*** Opening Material provided ***

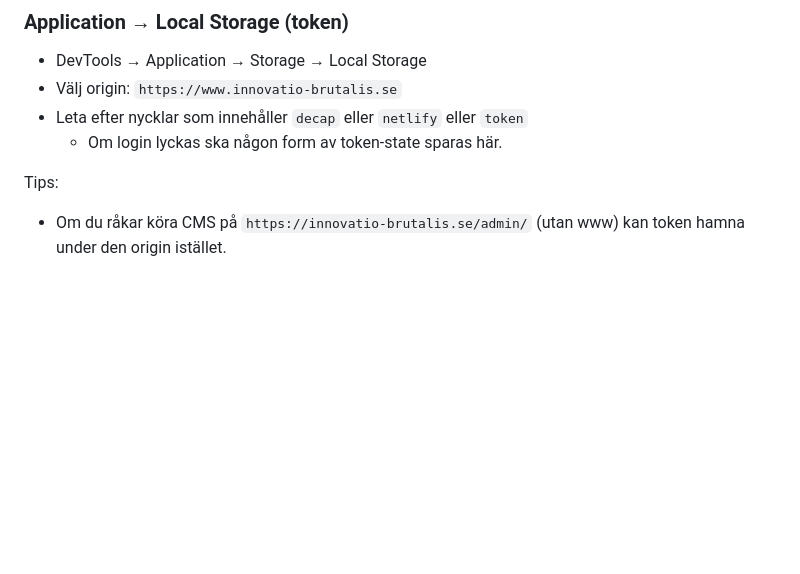
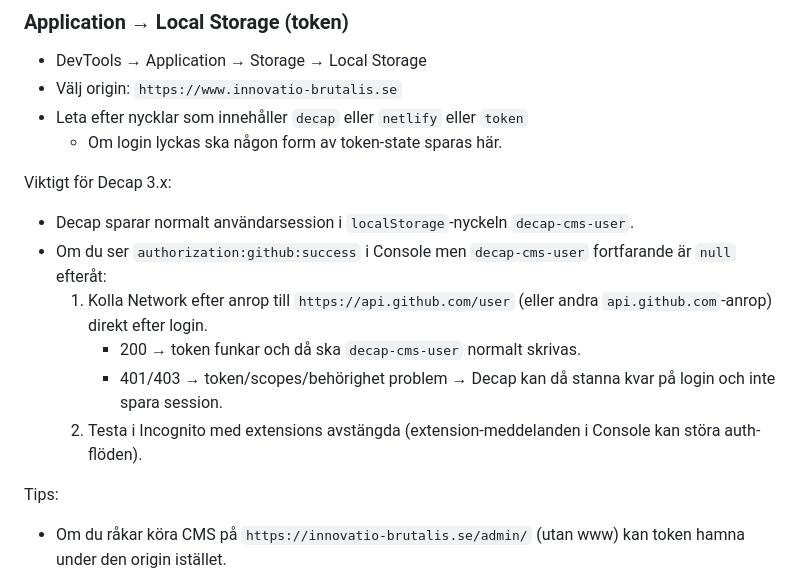
Before and after one commit to Toetta/innovatio-brutalis, a Markdown page: TROUBLESHOOTING.md, the part around the change. GitHub-like rendering; blank space fills up the shorter version.

Commit message:
login error

```diff
--- a/TROUBLESHOOTING.md
+++ b/TROUBLESHOOTING.md
@@ -59,6 +59,14 @@ För varje viktig request:
 - Välj origin: `https://www.innovatio-brutalis.se`
 - Leta efter nycklar som innehåller `decap` eller `netlify` eller `token`
   - Om login lyckas ska någon form av token-state sparas här.
+
+Viktigt för Decap 3.x:
+- Decap sparar normalt användarsession i `localStorage`-nyckeln `decap-cms-user`.
+- Om du ser `authorization:github:success` i Console men `decap-cms-user` fortfarande är `null` efteråt:
+  1) Kolla Network efter anrop till `https://api.github.com/user` (eller andra `api.github.com`-anrop) direkt efter login.
+     - 200 → token funkar och då ska `decap-cms-user` normalt skrivas.
+     - 401/403 → token/scopes/behörighet problem → Decap kan då stanna kvar på login och inte spara session.
+  2) Testa i Incognito med extensions avstängda (extension-meddelanden i Console kan störa auth-flöden).
 
 Tips:
 - Om du råkar köra CMS på `https://innovatio-brutalis.se/admin/` (utan www) kan token hamna under den origin istället.
```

*** Closing Material provided ***

* [What you are asked to do]: Determine how many lines in the listing hold the word "token". Give only that figure.

* [Result of the task]: 5